The grandmother is the first person who turns the conversation to religious territory. This transition seems a bit out of nowhere – it's the first time religion's come up in the story – and is the first inkling we get of religion on the grandmother's part. This random introduction to religion makes the grandmother's later suggestions to pray seem superficial. Nothing else in the story has led us to think that religion is an important part of her life, and her own values have more to do with being "decent" by society's standards than with religion. It's also interesting that the grandmother is standing above The Misfit and looking down on him when she begins this conversation. It's as if she's "speaking down" to him from the perspective of her own self-righteousness.
Hiram and Bobby Lee returned from the woods and stood over the ditch, looking down at the grandmother who half sat and half lay in a puddle of blood with her legs crossed under her like a child's and her face smiling up at the cloudless sky. (137)
This last description of the grandmother does seem strangely hopeful. She's smiling, and though she's lying in a bloody heap on the ground, her legs are described as "like a child's," as if in this last moment she's regained the innocence of a child (although the two actual children in the book didn't exactly have a whole lot of that). This could suggest that the moment of grace is in fact real; the grandmother has, in some way, "resolved" her life happily. Though if you don't buy that, you could also say that she died with a faked smile on her lips.
There was nothing around her but woods. [The grandmother] wanted to tell him that he must pray. She opened and closed her mouth several times before anything came out. Finally she found herself saying, "Jesus. Jesus," meaning, Jesus will help you, but the way she was saying it, it sounded as if she might be cursing. (128)
The grandmother appears to be in a state of shock at this point, which is understandable. She has, after all, already lost her son and grandson, her daughter-in-law, June Star, and the baby. Why does she bring up the question of Jesus? Does she use religion to get The Misfit to spare her? Or is she calling to Jesus in shock, or perhaps cursing him for letting all of this happen? That "it sounded as if she might be cursing" suggests there's something inauthentic about her words, either because it's just a ploy, or because she doesn't believe what she's saying.

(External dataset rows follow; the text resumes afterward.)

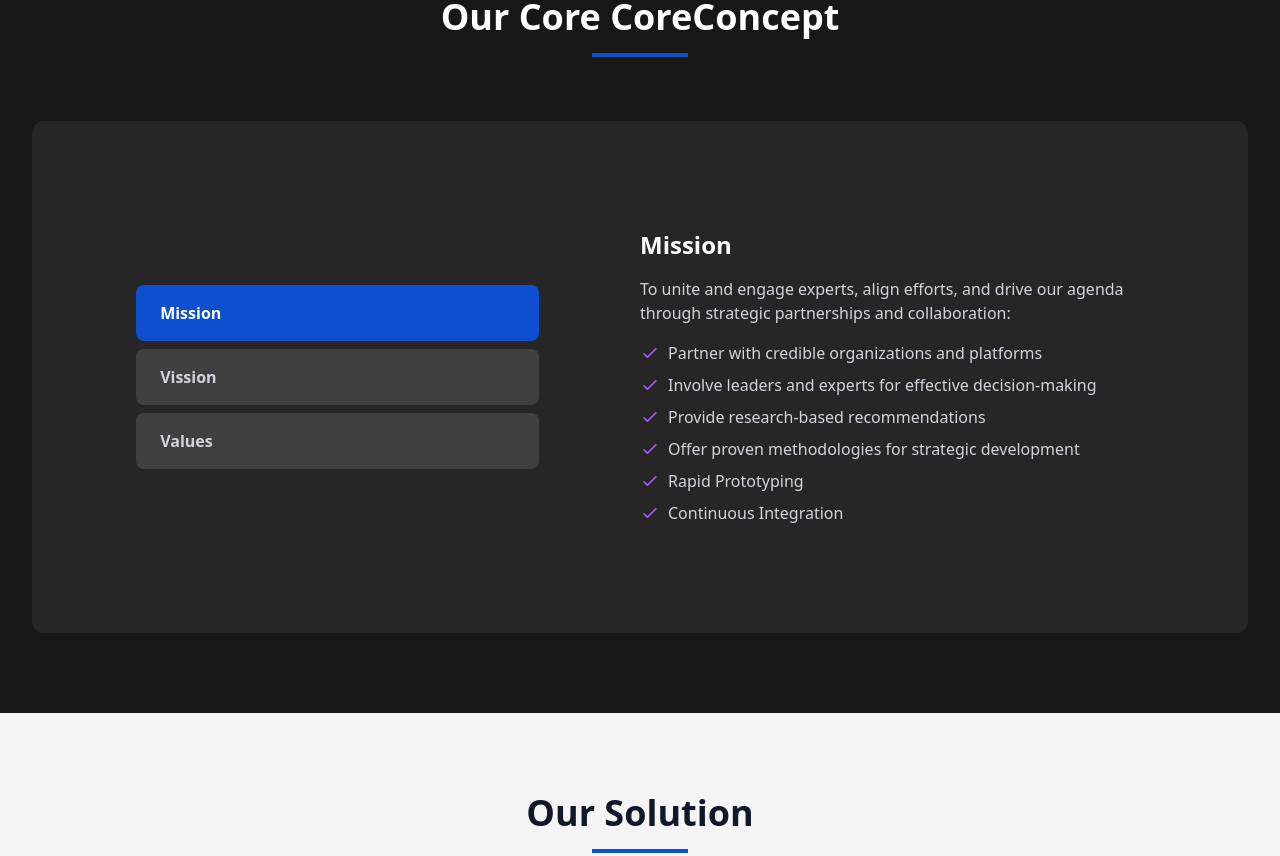
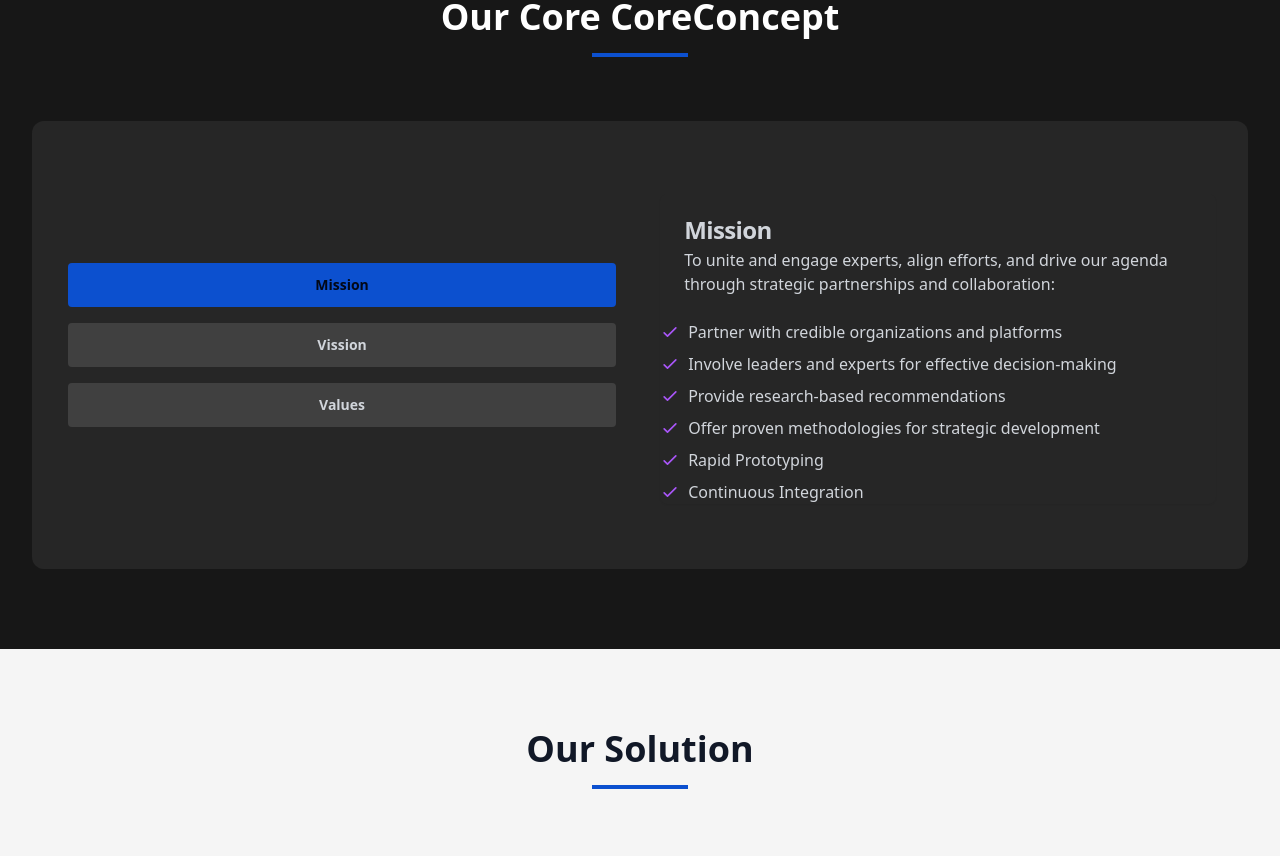
Before and after one commit to AR-Tausif/c-suite-public, a React (Vite) app: page / in a window 1280 px wide. Shown: the part 1420-2276 px from the top of the page. Built offline with nearby package versions, Linux system fonts and the light colour scheme.

Commit message:
fix tab issue with added shadcn tab

```diff
--- a/package.json
+++ b/package.json
@@ -16,6 +16,7 @@
     "@radix-ui/react-hover-card": "^1.1.4",
     "@radix-ui/react-label": "^2.1.1",
     "@radix-ui/react-slot": "^1.1.1",
+    "@radix-ui/react-tabs": "^1.1.2",
     "class-variance-authority": "^0.7.0",
     "clsx": "^2.1.0",
     "embla-carousel-autoplay": "^8.5.1",
--- a/src/App.tsx
+++ b/src/App.tsx
@@ -39,6 +39,7 @@ const App = () => {
           </p>
         </div>
       </Container>
+
       <Overview />
       <CoreConcept />
       <Solution />
--- a/src/components/CoreConcept.tsx
+++ b/src/components/CoreConcept.tsx
@@ -1,5 +1,6 @@
 /* eslint-disable @typescript-eslint/no-unused-vars */
 import  { useState, useEffect } from "react";
+import { Example } from "./Example";
 
 const CoreConcept = () => {
   // State for active tab
@@ -58,31 +59,6 @@ const CoreConcept = () => {
     },
   ];
 
-  // Counter animation logic
-  useEffect(() => {
-    const counters = [
-      { target: 250, key: "projectsCompleted" },
-      { target: 98, key: "successRate" },
-      { target: 50, key: "teamExperts" },
-      { target: 15, key: "yearsExperience" },
-    ];
-
-    counters.forEach((counter) => {
-      const increment = counter.target / 200;
-      let currentValue = 0;
-      const interval = setInterval(() => {
-        if (currentValue < counter.target) {
-          currentValue = Math.ceil(currentValue + increment);
-          setCounterValues((prev) => ({
-            ...prev,
-            [counter.key]: currentValue,
-          }));
-        } else {
-          clearInterval(interval);
-        }
-      }, 1);
-    });
-  }, []);
 
   return (
     <section className="py-20 bg-neutral-900">
@@ -94,60 +70,10 @@ const CoreConcept = () => {
           <div className="w-24 h-1 bg-cerulean-blue-800 mx-auto"></div>
         </div>
 
-        <div className="bg-neutral-800 rounded-xl p-8 min-h-[32rem] flex justify-center items-center animate__animated animate__fadeInLeft">
-          <div className="flex justify-between items-center gap-10">
-            <div className="tab-buttons w-[40%] flex flex-col space-y-2">
-              {tabContents.map((tab) => (
-                <button
-                  key={tab.id}
-                  className={`concept-tab text-left px-6 py-4 rounded-lg ${
-                    activeTab === tab.id
-                      ? "bg-cerulean-blue-800 text-white"
-                      : "bg-neutral-700 text-gray-300"
-                  } font-semibold transition-all`}
-                  onClick={() => setActiveTab(tab.id)}
-                >
-                  {tab.title}
-                </button>
-              ))}
-            </div>
+        <div className="bg-neutral-800 rounded-xl p-8 min-h-[28rem] flex justify-center items-center animate__animated animate__fadeInLeft">
 
-            <div className="tab-content w-2/4">
-              {tabContents.map((tab) => (
-                <div
-                  key={tab.id}
-                  className={`concept-content ${
-                    activeTab === tab.id ? "" : "hidden"
-                  }`}
-                >
-                  <h3 className="text-2xl font-bold text-white mb-4">
-                    {tab.title}
-                  </h3>
-                  <p className="text-gray-300">{tab.description}</p>
-                  <ul className="mt-4 space-y-2 text-gray-300">
-                    {tab.items.map((item, index) => (
-                      <li key={index} className="flex items-center">
-                        <svg
-                          className="w-5 h-5 mr-2 text-purple-500"
-                          fill="none"
-                          stroke="currentColor"
-                          viewBox="0 0 24 24"
-                        >
-                          <path
-                            strokeLinecap="round"
-                            strokeLinejoin="round"
-                            strokeWidth="2"
-                            d="M5 13l4 4L19 7"
-                          />
-                        </svg>
-                        {item}
-                      </li>
-                    ))}
-                  </ul>
-                </div>
-              ))}
-            </div>
-          </div>
+          <Example tabContents={tabContents} />
+
         </div>
       </div>
     </section>
--- /dev/null
+++ b/src/components/Example.tsx
@@ -0,0 +1,69 @@
+import {
+  Card,
+  CardContent,
+  CardDescription,
+  CardHeader,
+  CardTitle,
+} from "@/components/ui/card";
+import { Tabs, TabsContent, TabsList, TabsTrigger } from "@/components/ui/tabs";
+import { FC } from "react";
+interface ITab {
+  id: number;
+  title: string;
+  description: string;
+  items: string[];
+}
+interface IProps {
+  tabContents: ITab[];
+}
+export const Example: FC<IProps> = ({ tabContents }) => {
+  return (
+    <Tabs defaultValue={tabContents[0].title.toLowerCase()} className="w-full flex flex-col sm:flex-row gap-10 items-center justify-center">
+      <TabsList className="grid w-2/4 grid-cols-1 gap-y-4 items-center justify-center h-full">
+        {tabContents.map((tab) => (
+          <TabsTrigger
+          key={tab.id}
+            value={tab.title.toLowerCase()}
+            className="bg-neutral-700 text-gray-300 py-3 font-semibold transition-all"
+          >
+            {tab.title}
+          </TabsTrigger>
+        ))}
+      </TabsList>
+
+
+      {tabContents.map((tab) => (
+        <TabsContent key={tab.id} value={tab.title.toLowerCase()} className="w-2/4">
+          <Card className="bg-transparent text-gray-300 border-0">
+            <CardHeader>
+              <CardTitle>{tab.title}</CardTitle>
+              <CardDescription className="text-gray-300 text-md">{tab.description}</CardDescription>
+            </CardHeader>
+            <CardContent className="">
+              <ul className="space-y-2 text-gray-300">
+                {tab.items.map((item, index) => (
+                  <li key={index} className="flex items-center">
+                    <svg
+                      className="w-5 h-5 mr-2 text-purple-500"
+                      fill="none"
+                      stroke="currentColor"
+                      viewBox="0 0 24 24"
+                    >
+                      <path
+                        strokeLinecap="round"
+                        strokeLinejoin="round"
+                        strokeWidth="2"
+                        d="M5 13l4 4L19 7"
+                      />
+                    </svg>
+                    {item}
+                  </li>
+                ))}
+              </ul>
+            </CardContent>
+          </Card>
+        </TabsContent>
+      ))}
+    </Tabs>
+  );
+};
--- /dev/null
+++ b/src/components/ui/tabs.tsx
@@ -0,0 +1,53 @@
+import * as React from "react"
+import * as TabsPrimitive from "@radix-ui/react-tabs"
+
+import { cn } from "@/lib/utils"
+
+const Tabs = TabsPrimitive.Root
+
+const TabsList = React.forwardRef<
+  React.ElementRef<typeof TabsPrimitive.List>,
+  React.ComponentPropsWithoutRef<typeof TabsPrimitive.List>
+>(({ className, ...props }, ref) => (
+  <TabsPrimitive.List
+    ref={ref}
+    className={cn(
+      "inline-flex h-10 items-center justify-center rounded-md p-1 text-muted-foreground",
+      className
+    )}
+    {...props}
+  />
+))
+TabsList.displayName = TabsPrimitive.List.displayName
+
+const TabsTrigger = React.forwardRef<
+  React.ElementRef<typeof TabsPrimitive.Trigger>,
+  React.ComponentPropsWithoutRef<typeof TabsPrimitive.Trigger>
+>(({ className, ...props }, ref) => (
+  <TabsPrimitive.Trigger
+    ref={ref}
+    className={cn(
+      "inline-flex items-center justify-center whitespace-nowrap rounded-sm px-3 py-2 text-sm font-medium ring-offset-background transition-all focus-visible:outline-none focus-visible:ring-2 focus-visible:ring-ring focus-visible:ring-offset-2 disabled:pointer-events-none disabled:opacity-50 data-[state=active]:bg-background data-[state=active]:text-foreground data-[state=active]:bg-cerulean-blue-800",
+      className
+    )}
+    {...props}
+  />
+))
+TabsTrigger.displayName = TabsPrimitive.Trigger.displayName
+
+const TabsContent = React.forwardRef<
+  React.ElementRef<typeof TabsPrimitive.Content>,
+  React.ComponentPropsWithoutRef<typeof TabsPrimitive.Content>
+>(({ className, ...props }, ref) => (
+  <TabsPrimitive.Content
+    ref={ref}
+    className={cn(
+      "mt-2 ring-offset-background focus-visible:outline-none focus-visible:ring-2 focus-visible:ring-ring focus-visible:ring-offset-2",
+      className
+    )}
+    {...props}
+  />
+))
+TabsContent.displayName = TabsPrimitive.Content.displayName
+
+export { Tabs, TabsList, TabsTrigger, TabsContent }
```
Also changed, not shown: 1 other file (tests, documents, lock files or other folders).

"Maybe He didn't raise the dead," the old lady mumbled, not knowing what she was saying and feeling so dizzy that she sank down in the ditch with her legs twisted under her. (135)
The grandmother is humbled here. She both sinks down – remember that before she was standing above The Misfit – and appears to lose her own confidence in Jesus. Is this wholly because of the trauma what's just happened to her, as in "How could God let this happen?" Or does it maybe also indicate that her faith was never that strong to begin with? At this point, ironically, The Misfit seems to have more faith than she does.
"If you would pray," the old lady said, "Jesus would help you."
"That's right," The Misfit said.
"Well then, why don't you pray?" she asked trembling with delight suddenly.
"I don't want no hep," he said. "I'm doing all right by myself." (120-121)
The grandmother attempts to convince The Misfit to pray, presumably in the hopes that he'll spare her. She probably "trembles with delight" because his apparent agreement that Jesus would help him gives her hope that she can win out in the end. The Misfit doesn't pray, because he doesn't want any help. What's interesting about this claim is that it goes against many of the other things he says. At moments The Misfit seems to be content with his life of "meanness." At others, however, it seems like he wants something else, or is genuinely dissatisfied with his life and with the way he is.